(Image comparison data)
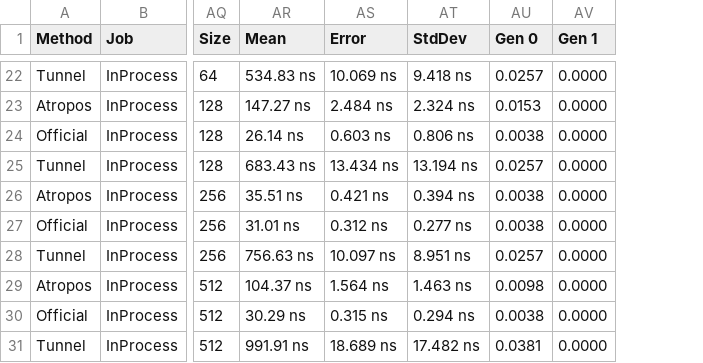
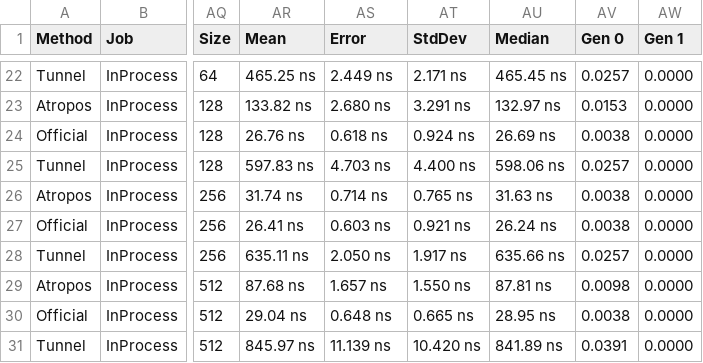
Before and after one commit to evilguest/atropos, a CSV file: Atropos.Benchmarks/BenchmarkDotNet.Artifacts/results/Atropos.Benchmarks.Deque.EnqueueInt-report.csv, drawn as a sheet; only a part is shown, gaps mark what is left out; addresses are those after the commit; the diff covers the shown part only; the diff names each change by its address in the sheet, - before the commit and + after, or states it on an @@ line.

```diff
--- a/Atropos.Benchmarks/BenchmarkDotNet.Artifacts/results/Atropos.Benchmarks.Deque.EnqueueInt-report.csv
+++ b/Atropos.Benchmarks/BenchmarkDotNet.Artifacts/results/Atropos.Benchmarks.Deque.EnqueueInt-report.csv
+column AU (Median), rows 22-31: 465.45 ns | 132.97 ns | 26.69 ns | 598.06 ns | 31.63 ns | 26.24 ns | 635.66 ns | 87.81 ns | 28.95 ns | 841.89 ns
-AR22 (Mean): 534.83 ns
+AR22 (Mean): 465.25 ns
-AS22 (Error): 10.069 ns
+AS22 (Error): 2.449 ns
-AT22 (StdDev): 9.418 ns
+AT22 (StdDev): 2.171 ns
-AR23 (Mean): 147.27 ns
+AR23 (Mean): 133.82 ns
-AS23 (Error): 2.484 ns
+AS23 (Error): 2.680 ns
-AT23 (StdDev): 2.324 ns
+AT23 (StdDev): 3.291 ns
-AR24 (Mean): 26.14 ns
+AR24 (Mean): 26.76 ns
-AS24 (Error): 0.603 ns
+AS24 (Error): 0.618 ns
-AT24 (StdDev): 0.806 ns
+AT24 (StdDev): 0.924 ns
-AR25 (Mean): 683.43 ns
+AR25 (Mean): 597.83 ns
-AS25 (Error): 13.434 ns
+AS25 (Error): 4.703 ns
-AT25 (StdDev): 13.194 ns
+AT25 (StdDev): 4.400 ns
-AR26 (Mean): 35.51 ns
+AR26 (Mean): 31.74 ns
-AS26 (Error): 0.421 ns
+AS26 (Error): 0.714 ns
-AT26 (StdDev): 0.394 ns
+AT26 (StdDev): 0.765 ns
-AR27 (Mean): 31.01 ns
+AR27 (Mean): 26.41 ns
-AS27 (Error): 0.312 ns
+AS27 (Error): 0.603 ns
-AT27 (StdDev): 0.277 ns
+AT27 (StdDev): 0.921 ns
-AR28 (Mean): 756.63 ns
+AR28 (Mean): 635.11 ns
-AS28 (Error): 10.097 ns
+AS28 (Error): 2.050 ns
-AT28 (StdDev): 8.951 ns
+AT28 (StdDev): 1.917 ns
-AR29 (Mean): 104.37 ns
+AR29 (Mean): 87.68 ns
-AS29 (Error): 1.564 ns
+AS29 (Error): 1.657 ns
-AT29 (StdDev): 1.463 ns
+AT29 (StdDev): 1.550 ns
-AR30 (Mean): 30.29 ns
+AR30 (Mean): 29.04 ns
-AS30 (Error): 0.315 ns
+AS30 (Error): 0.648 ns
-AT30 (StdDev): 0.294 ns
+AT30 (StdDev): 0.665 ns
-AR31 (Mean): 991.91 ns
+AR31 (Mean): 845.97 ns
-AS31 (Error): 18.689 ns
+AS31 (Error): 11.139 ns
-AT31 (StdDev): 17.482 ns
+AT31 (StdDev): 10.420 ns
-AV31 (Gen 0): 0.0381
+AV31 (Gen 0): 0.0391
```
Also changed, not shown: 114 edited cells elsewhere in this file.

WHAT TO WORK ON: Using the records above, say how many lines contain the word "file". Write the number alone.

EXERCISE RESULT: 2